After the rain died down, today was an excellent day at the waterbird count. Many Loons moved east today, including multiple Red-throated Loons. There was also a nice diversity of Duck species to make things interesting. The best part of the day had to be the hundreds of Redheads that flew to the east. You may be familiar with the fact that Redheads use the Straits Area in the fall as a staging area for their southern migration. Sometimes tens of thousands of them can be seen. Next time you drive across the Mackinac Bridge in October be sure to look at the water. These large rafts of Redheads look like floating islands in the water. They tend to be closer to the north end of the bridge. Today seemed to be the first big push of these ducks into the area.
Also of note, there was almost a complete lack of Red-necked Grebes today with only two seen floating in the water just offshore.
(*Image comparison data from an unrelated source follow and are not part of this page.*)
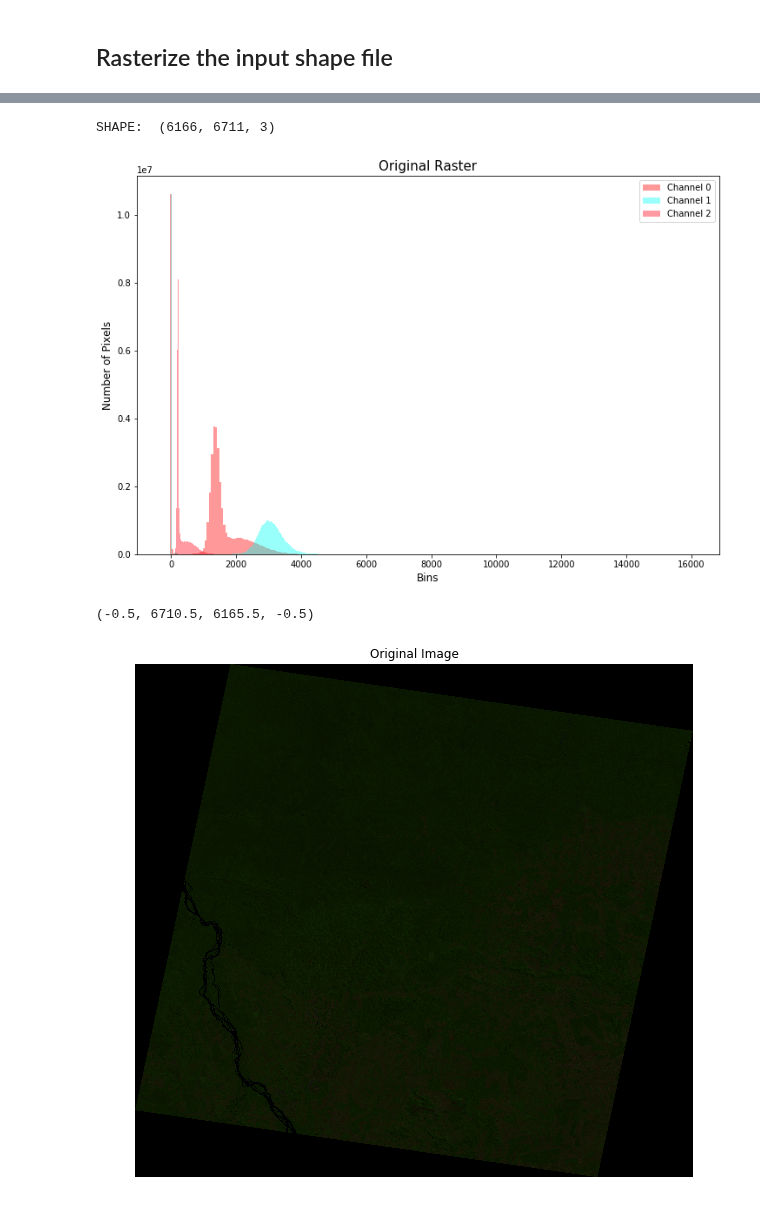
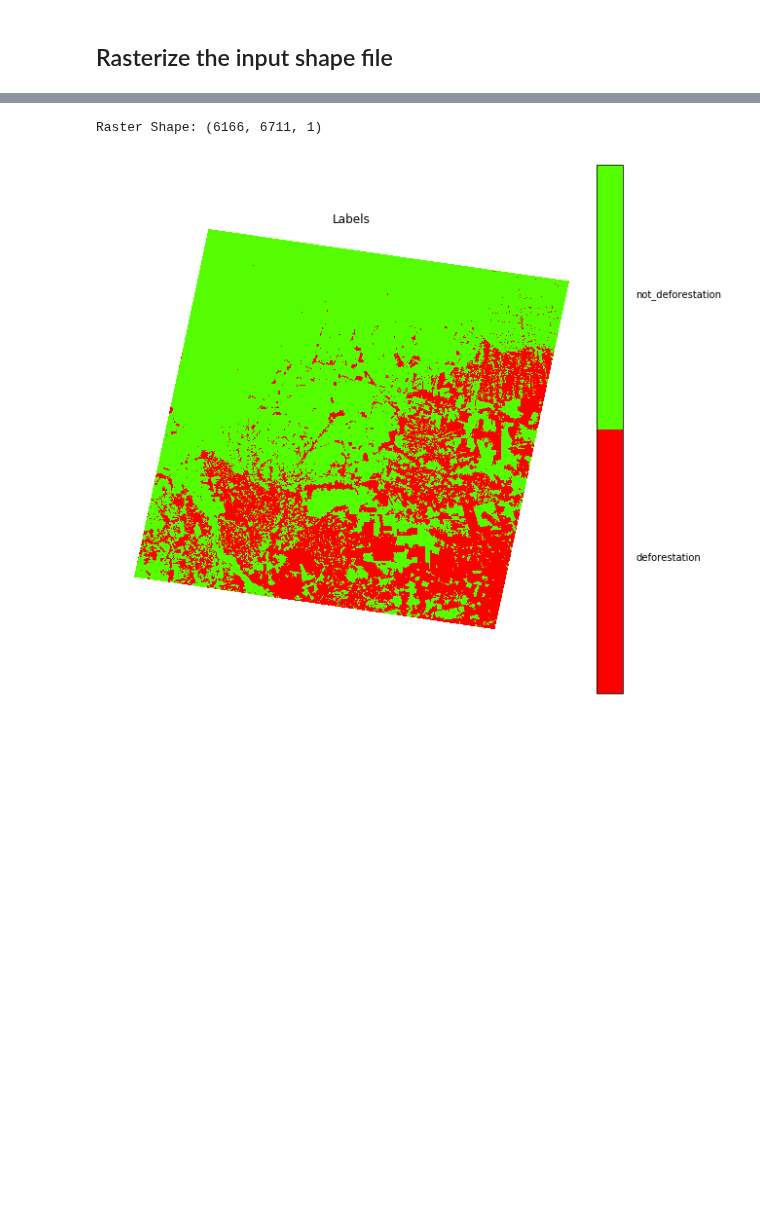
Before and after one commit to rvmaretto/deepgeo, a Jupyter notebook: notebooks/generate_samples_one_scene.ipynb, the cells around one changed output, grey strips where cells are left out. Saved outputs shown, nothing was run; the diff lists cells and outputs as text; code cells hidden in the pictures; blank space fills up the shorter version.

```diff
--- a/notebooks/generate_samples_one_scene.ipynb
+++ b/notebooks/generate_samples_one_scene.ipynb
@@ -78,16 +54,6 @@ NameError: name 'rasterized_layer' is not defined
-# %%
-preproc = prep.Preprocessor(raster_file, no_data=-9999)
-original_raster = preproc.get_raster_stacked_raster()
-print("SHAPE: ", original_raster.shape)
-image.plot_image_histogram(original_raster, title="Original Raster")
-
-original_raster = skimage.img_as_ubyte(original_raster)
-plt.figure(figsize=(10, 10))
-plt.title('Original Image')
-plt.imshow(original_raster)
-plt.axis('off')
-# %% [output]
-SHAPE:  (6166, 6711, 3)
-[figure, removed]
-(-0.5, 6710.5, 6165.5, -0.5)
-[figure, removed]
+# %%
+print("Raster Shape:", rasterized_layer.shape)
+vis.plot_labels(rasterized_layer, class_names)#, colors=["green", "red"])
+# %% [output]
+Raster Shape: (6166, 6711, 1)
+[figure, added]
```
Also changed, not shown: parts of 11 cells of this notebook, 6 other files.
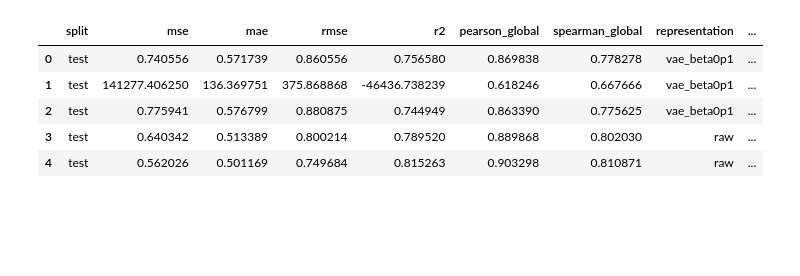
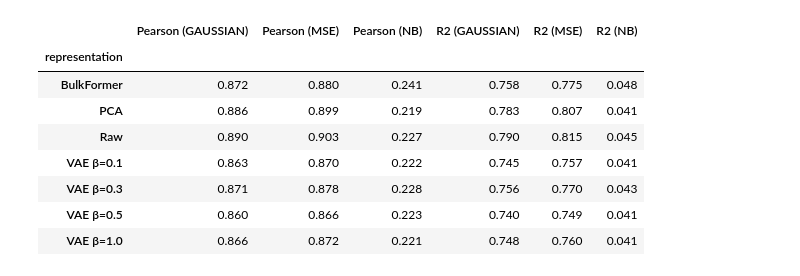
Before and after one commit to magordin/DL_project, a Jupyter notebook: notebooks/computing_Rpearson.ipynb, the cells around one changed output. Drawn from its saved outputs; the diff is of its cells as text; code cells hidden in the pictures; blank space fills up the shorter version.

```diff
--- a/notebooks/computing_Rpearson.ipynb
+++ b/notebooks/computing_Rpearson.ipynb
@@ -33,36 +33,117 @@ from src.utils import get_device
 # %%
 from pathlib import Path
 import pandas as pd
+import numpy as np
 
 MODEL_ROOT = Path(
     "/work3/s252608/DL_project/data/output/model"
 )
 
 rows = []
 
 for metrics_file in MODEL_ROOT.rglob("metrics_seed*.csv"):
 
     parts = metrics_file.parts
 
     representation = parts[-4]
     target_mode = parts[-3]
     model_type = parts[-2]
 
     df = pd.read_csv(metrics_file)
 
     df["representation"] = representation
     df["target_mode"] = target_mode
     df["model_type"] = model_type
 
     rows.append(df)
 
 results = pd.concat(rows, ignore_index=True)
 
-results.head()
+# Keep only test split
+results = results.query("split == 'test'").copy()
+
+# Representation order
+repr_order = [
+    "raw",
+    "pca",
+    "bulkformer",
+    "vae_beta0p1",
+    "vae_beta0p3",
+    "vae_beta0p5",
+    "vae_beta1p0",
+]
+
+results["representation"] = pd.Categorical(
+    results["representation"],
+    categories=repr_order,
+    ordered=True,
+)
+
+# Pretty names
+pretty_repr = {
+    "raw": "Raw",
+    "pca": "PCA",
+    "bulkformer": "BulkFormer",
+    "vae_beta0p1": "VAE β=0.1",
+    "vae_beta0p3": "VAE β=0.3",
+    "vae_beta0p5": "VAE β=0.5",
+    "vae_beta1p0": "VAE β=1.0",
+}
+
+results["representation"] = (
+    results["representation"]
+    .astype(str)
+    .replace(pretty_repr)
+)
+
+# ---------------------------
+# MAIN TABLE
+# ---------------------------
+
+main_table = (
+    results.pivot_table(
+        index="representation",
+        columns="model_type",
+        values=["pearson_global", "r2"],
+    )
+)
+
+main_table.columns = [
+    f"{metric.replace('_global','').capitalize()} ({model.upper()})"
+    for metric, model in main_table.columns
+]
+
+main_table = main_table.round(3)
+
+display(main_table)
+
+# ---------------------------
+# SUPPORTING TABLE
+# ---------------------------
+
+support_table = (
+    results.pivot_table(
+        index="representation",
+        columns="model_type",
+        values=["spearman_global", "rmse", "mae"],
+    )
+)
+
+support_table.columns = [
+    f"{metric.replace('_global','').capitalize()} ({model.upper()})"
+    for metric, model in support_table.columns
+]
+
+support_table = support_table.round(3)
+
+display(support_table)
 # %% [output]
-|  | split | mse | mae | rmse | r2 | pearson_global | spearman_global | representation | ... |
-| 0 | test | 0.740556 | 0.571739 | 0.860556 | 0.756580 | 0.869838 | 0.778278 | vae_beta0p1 | ... |
-| 1 | test | 141277.406250 | 136.369751 | 375.868868 | -46436.738239 | 0.618246 | 0.667666 | vae_beta0p1 | ... |
-| 2 | test | 0.775941 | 0.576799 | 0.880875 | 0.744949 | 0.863390 | 0.775625 | vae_beta0p1 | ... |
-| 3 | test | 0.640342 | 0.513389 | 0.800214 | 0.789520 | 0.889868 | 0.802030 | raw | ... |
-| 4 | test | 0.562026 | 0.501169 | 0.749684 | 0.815263 | 0.903298 | 0.810871 | raw | ... |
+|  | Pearson (GAUSSIAN) | Pearson (MSE) | Pearson (NB) | R2 (GAUSSIAN) | R2 (MSE) | R2 (NB) |
+| representation |  |  |  |  |  |  |
+| BulkFormer | 0.872 | 0.880 | 0.241 | 0.758 | 0.775 | 0.048 |
+| PCA | 0.886 | 0.899 | 0.219 | 0.783 | 0.807 | 0.041 |
+| Raw | 0.890 | 0.903 | 0.227 | 0.790 | 0.815 | 0.045 |
+| VAE β=0.1 | 0.863 | 0.870 | 0.222 | 0.745 | 0.757 | 0.041 |
+| VAE β=0.3 | 0.871 | 0.878 | 0.228 | 0.756 | 0.770 | 0.043 |
+| VAE β=0.5 | 0.860 | 0.866 | 0.223 | 0.740 | 0.749 | 0.041 |
+| VAE β=1.0 | 0.866 | 0.872 | 0.221 | 0.748 | 0.760 | 0.041 |
```
Also changed, not shown: parts of 14 cells of this notebook, 8 other files.
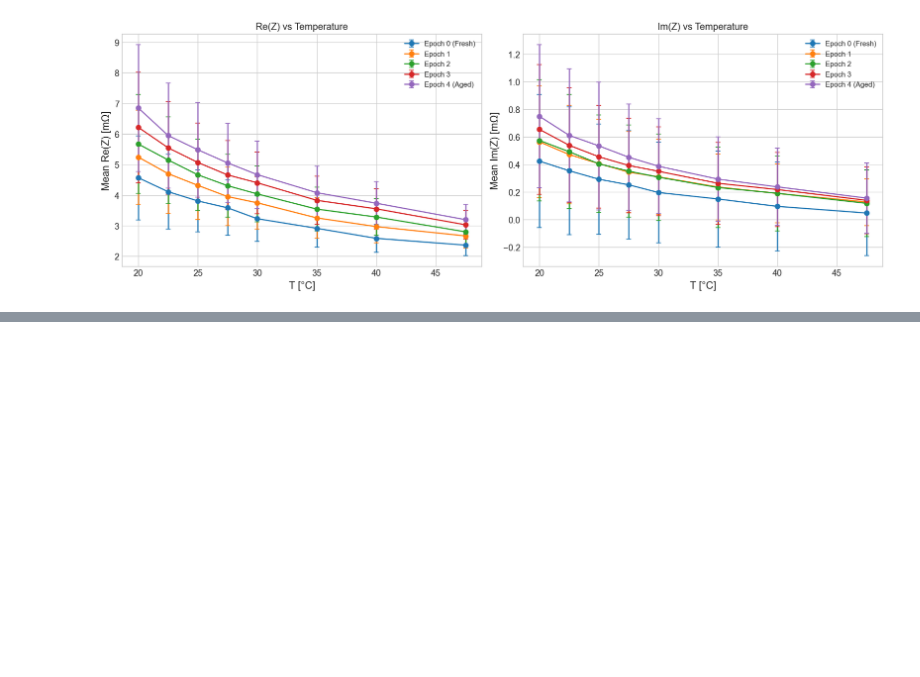
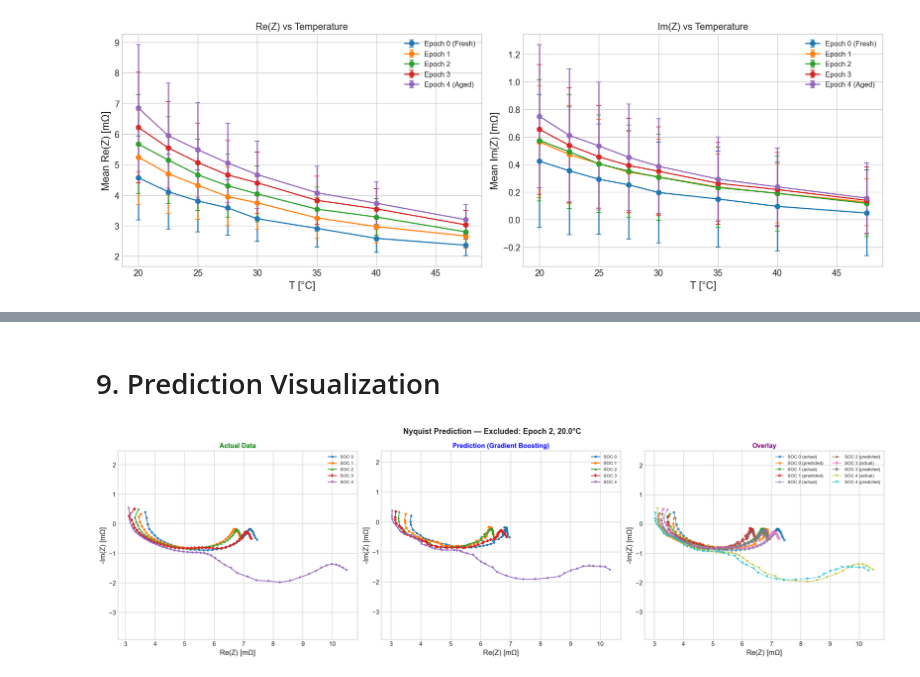
Before and after one commit to marcosoldani/ml_LiBs_project, a Jupyter notebook: notebooks/1_LeaveOneOut.ipynb, the cells around one changed output, grey strips where cells are left out. Drawn from its saved outputs; the diff is of its cells as text; code cells hidden in the pictures; blank space fills up the shorter version.

```diff
--- a/notebooks/1_LeaveOneOut.ipynb
+++ b/notebooks/1_LeaveOneOut.ipynb
@@ -329,0 +646,53 @@ plt.show()
+# %% [markdown]
+# 9. Prediction Visualization
+# %%
+# 9.1 Best Model: Actual vs Predicted vs Overlay
+best_pred = predictions[best_model_name]
+fig, axes = plt.subplots(1, 3, figsize=(20, 6))
+
+soc_list = sorted(df_test['SOC'].unique())
+for soc in soc_list:
+    mask = df_test['SOC'].values == soc
+    # Actual data
+    axes[0].plot(
+        y_test[mask, 0], -y_test[mask, 1],
+        marker=SOC_MARKERS[soc], markersize=3, label=f'SOC {soc}'
+    )
+    # Predicted data
+    axes[1].plot(
+        best_pred[mask, 0], -best_pred[mask, 1],
+        marker=SOC_MARKERS[soc], markersize=3, label=f'SOC {soc}'
+    )
+    # Overlay
+    axes[2].plot(
+        y_test[mask, 0], -y_test[mask, 1],
+        marker=SOC_MARKERS[soc], markersize=4, alpha=0.6,
+        linewidth=1.5, label=f'SOC {soc} (actual)'
+    )
+    axes[2].plot(
+        best_pred[mask, 0], -best_pred[mask, 1],
+        marker=SOC_MARKERS[soc], markersize=4,
+        linestyle='--', alpha=0.7, linewidth=1.5, label=f'SOC {soc} (predicted)'
+    )
+
+# Configure axes
+for ax, title, color in zip(
+    axes,
+    ['Actual Data', f'Prediction ({best_model_name})', 'Overlay'],
+    ['green', 'blue', 'purple']
+):
+    ax.set_xlabel('Re(Z) [mΩ]')
+    ax.set_ylabel('-Im(Z) [mΩ]')
+    ax.set_title(title, fontweight='bold', color=color)
+    ax.legend(fontsize=8, ncol=2 if 'Overlay' in title else 1)
+    ax.set_aspect('equal', adjustable='datalim')
+
+fig.suptitle(
+    f'Nyquist Prediction — Excluded: Epoch {EXCLUDED_EPOCH}, {EXCLUDED_TEMP}°C',
+    fontsize=14, fontweight='bold'
+)
+
+plt.tight_layout()
+plt.show()
+# %% [output]
+[figure, added]
```
Also changed, not shown: parts of 14 cells of this notebook.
The number of Double-crested Cormorants has also been greatly reduced over the last couple of weeks. Most birds now are seen flying west. Reports are that in the southern part of Lake Michigan their numbers are building.
Raptors could be seen kettling over the Upper Peninsula, but not many moved across – just a few Bald Eagles, Turkey Vultures and a single Peregrine Falcon. Passerines were represented by six American Pipits and a single Song Sparrow that may have already been in the Lower Peninsula.
Three Monarch Butterflies were also counted flying in from the lake.
Here is the breakdown of total species followed by some photos.